Hri Kumar supports the repeal of Section 377A of the Singapore Penal Code which criminalises sex between men.

He also feels that there are Singaporeans who have questions concerning their sexual orientation and who are deeply affected by it and that the Government needs to provide a facility for those seeking advice or support. Society should have a frank conversation about its approach towards homosexuality.

He disagreed with the National Library Board's decision to destroy 3 LGBT-friendly children's books in 2014.

Parliamentary speech during debate over Section 377A[]

Hri Kumar delivered this speech on the first day of the parliamentary debate over Section 377A at 7:29pm, on 22 October 2007.

He was then an MP for Bishan-Toa Payoh GRC.

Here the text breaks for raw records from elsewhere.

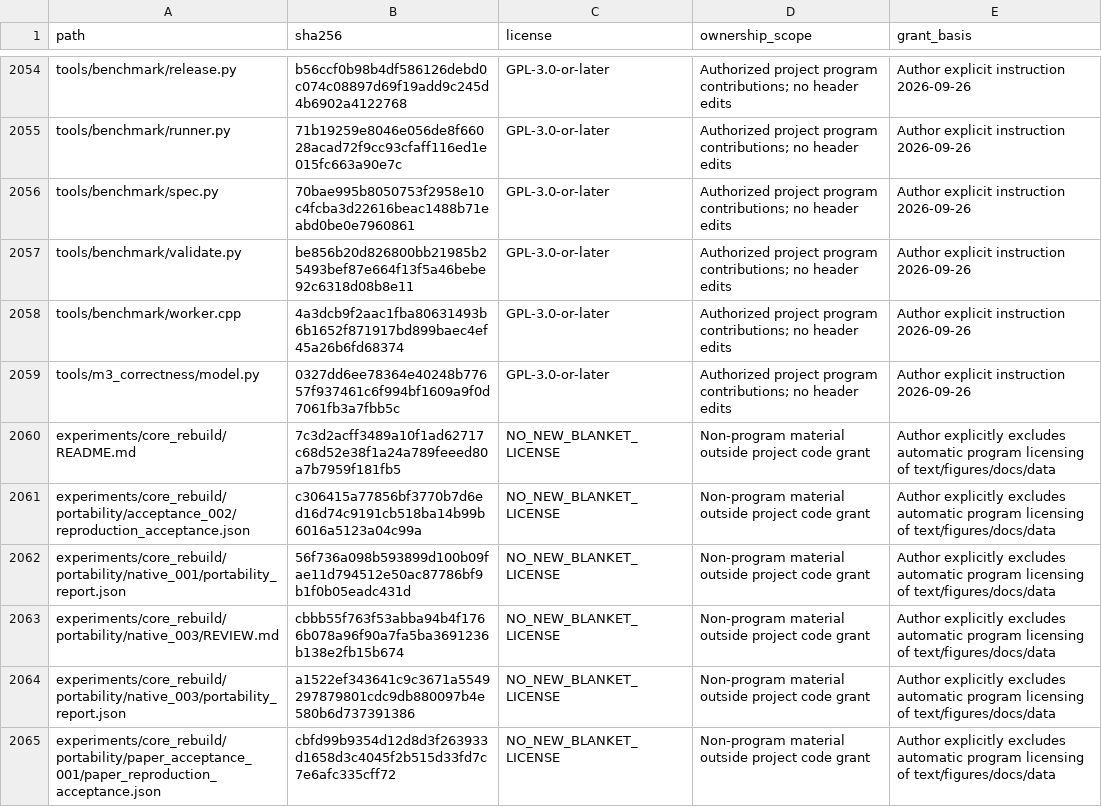
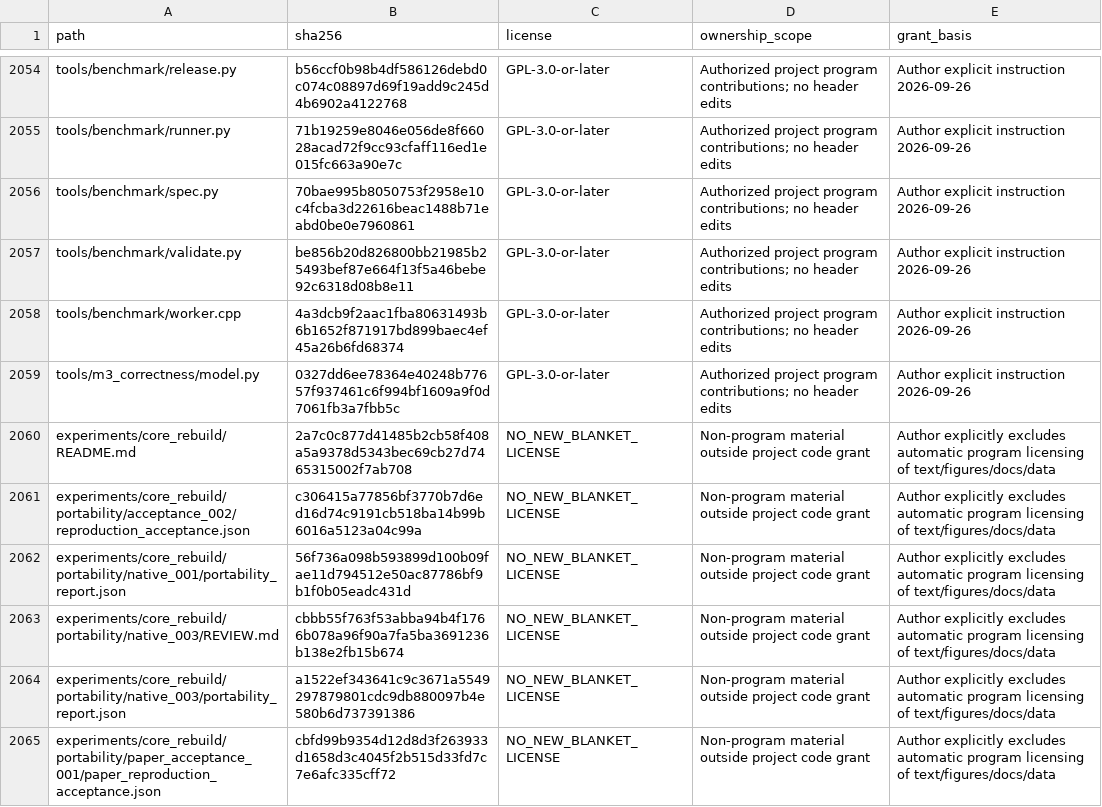
Before and after one commit to sea0114/single-query-packed-multi-record-xpir-for-JISA, a CSV file: LICENSE_SCOPE.csv, drawn as a sheet; only a part is shown, gaps mark what is left out; the diff covers the shown part only.

```diff
--- a/LICENSE_SCOPE.csv
+++ b/LICENSE_SCOPE.csv
@@ -2059,3 +2059,3 @@ tools/benchmark/worker.cpp,4a3dcb9f2aac1fba80631493b6b1652f871917bd899baec4ef45a
 tools/m3_correctness/model.py,0327dd6ee78364e40248b77657f937461c6f994bf1609a9f0d7061fb3a7fbb5c,GPL-3.0-or-later,Authorized project program contributions; no header edits,Author explicit instruction 2026-09-26
-experiments/core_rebuild/README.md,7c3d2acff3489a10f1ad62717c68d52e38f1a24a789feeed80a7b7959f181fb5,NO_NEW_BLANKET_LICENSE,Non-program material outside project code grant,Author explicitly excludes automatic program licensing of text/figures/docs/data
+experiments/core_rebuild/README.md,2a7c0c877d41485b2cb58f408a5a9378d5343bec69cb27d7465315002f7ab708,NO_NEW_BLANKET_LICENSE,Non-program material outside project code grant,Author explicitly excludes automatic program licensing of text/figures/docs/data
 experiments/core_rebuild/portability/acceptance_002/reproduction_acceptance.json,c306415a77856bf3770b7d6ed16d74c9191cb518ba14b99b6016a5123a04c99a,NO_NEW_BLANKET_LICENSE,Non-program material outside project code grant,Author explicitly excludes automatic program licensing of text/figures/docs/data
```
Also changed, not shown: 1 added row and 5 edited cells elsewhere in this file, manifests/provenance-map.csv, manifests/release-files.csv, 7 other files.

"I rise to support the Bill. A major overhaul of the Penal Code was timely and the Ministry of Home Affairs has obviously put in much effort and thought to the amendments. I particularly commend the new laws to protect minors from sexual predators whether here or abroad and I support the amendments fully.

Let me touch briefly on the issue of Section 377A. As Professor Ho Peng Kee pointed out, this is one debate which will not see people switching sides easily. Both proponents and opponents of the law have deeply entrenched views on the subject and that is unlikely to change for some time.

I have personally asked many people, both young and old what they think of this issue. And the almost common consensus is that they do not want this law to be repealed. And that is consistent with the feedback the Government has received.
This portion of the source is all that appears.